African American Community-building in Tennessee, 1860-1920
"Upon freedom, African Americans of the 1860s quickly sought to create new physical spaces that belonged to them and reflected their values. Besides homes for their families, they rushed to create three institutions in particular: churches, cemeteries, and schools. African Americans typically clustered these institutions close together, with the church invariably as the focal point (indeed, it often doubled as the school building) surrounded by their homes and businesses." - Tennessee State Historian Dr. Carroll Van West, Director, Center for Historic Preservation, Middle Tennessee State University Explore this history in interactive story maps.
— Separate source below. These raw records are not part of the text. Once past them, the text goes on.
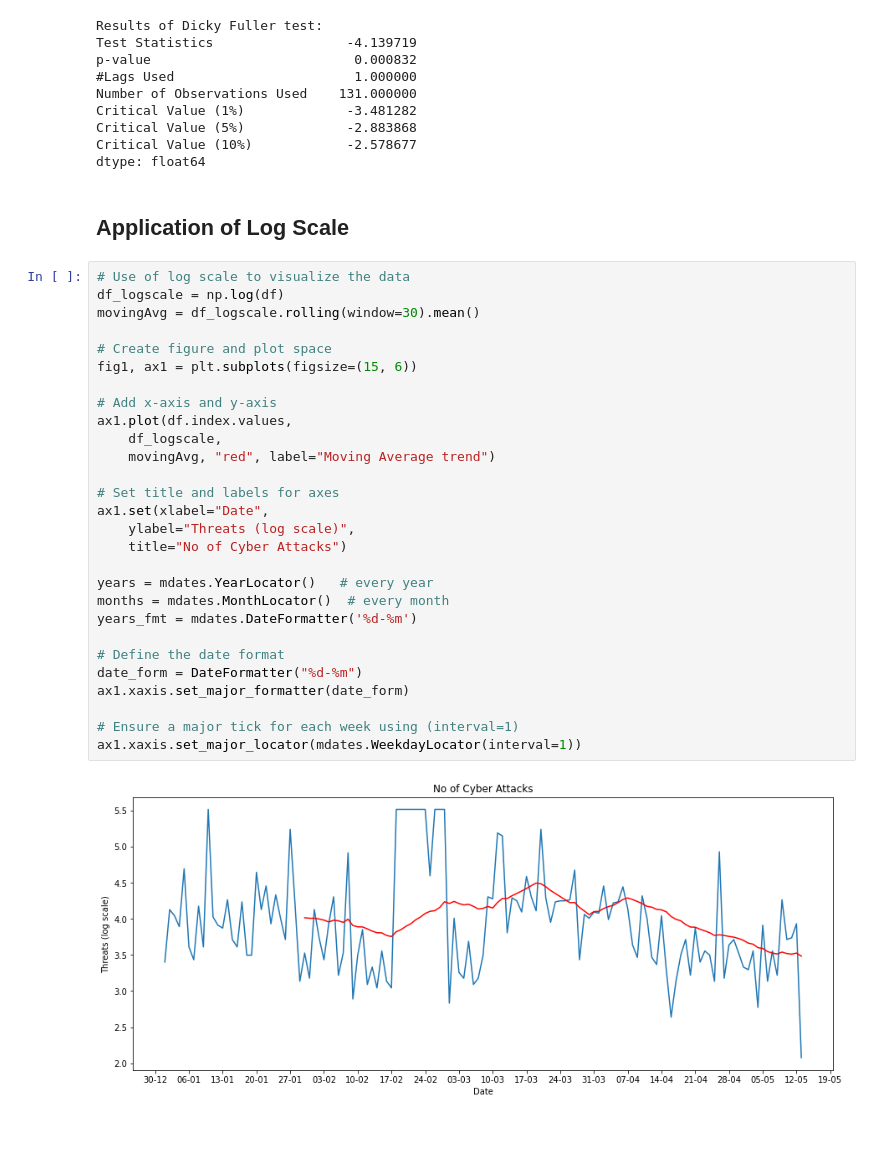
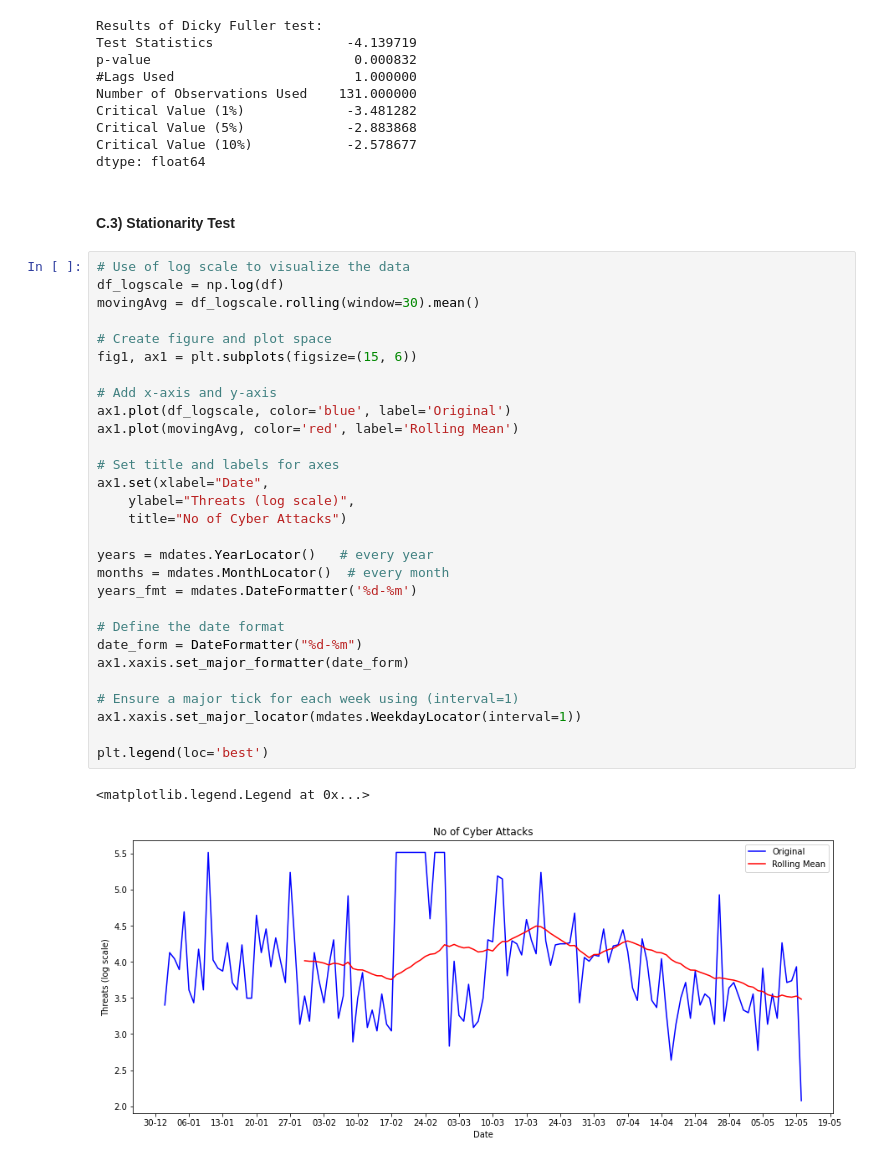
Before and after one commit to musainiramlee/Freelance_Projects, a Jupyter notebook: Cyber Threats TSA.ipynb, the cells around one changed output. Saved outputs shown, nothing was run; the diff lists cells and outputs as text; blank space fills up the shorter version.

```diff
--- a/Cyber Threats TSA.ipynb
+++ b/Cyber Threats TSA.ipynb
@@ -271,38 +324,40 @@ Critical Value (1%)             -3.481282
 Critical Value (5%)             -2.883868
 Critical Value (10%)            -2.578677
 dtype: float64
-# %% [markdown]
-## Application of Log Scale
+# %% [markdown]
+#### C.3) Stationarity Test
 # %%
 # Use of log scale to visualize the data
 df_logscale = np.log(df)
 movingAvg = df_logscale.rolling(window=30).mean()
 
 # Create figure and plot space
 fig1, ax1 = plt.subplots(figsize=(15, 6))
 
 # Add x-axis and y-axis
-ax1.plot(df.index.values,
-    df_logscale,
-    movingAvg, "red", label="Moving Average trend")
+ax1.plot(df_logscale, color='blue', label='Original')
+ax1.plot(movingAvg, color='red', label='Rolling Mean')
 
 # Set title and labels for axes
 ax1.set(xlabel="Date",
     ylabel="Threats (log scale)",
     title="No of Cyber Attacks")
 
 years = mdates.YearLocator()   # every year
 months = mdates.MonthLocator()  # every month
 years_fmt = mdates.DateFormatter('%d-%m')
 
 # Define the date format
 date_form = DateFormatter("%d-%m")
 ax1.xaxis.set_major_formatter(date_form)
 
 # Ensure a major tick for each week using (interval=1)
 ax1.xaxis.set_major_locator(mdates.WeekdayLocator(interval=1))
+
+plt.legend(loc='best')
 # %% [output]
+<matplotlib.legend.Legend at 0x...>
-[figure, old version]
+[figure, new version]
 # %%
 # Use of log scale to visualize the data
 df_logscale = np.log(df)
```
Also changed, not shown: parts of 47 cells of this notebook, 1 other file.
Click on the highlighted counties in the map below or here (Fayette / Hardeman, Maury, and Greene). The Places, Perspectives Digital Collection includes additional primary sources in support of this project.
Places, Perspectives: African American Community-building in Tennessee, 1860-1920 is a collaborative partnership initiative funded through a matching grant from the Tennessee Civil War National Heritage Area to Middle Tennessee State University’s Department of Geosciences and James E. Walker Library in partnership with the Center for Historic Preservation.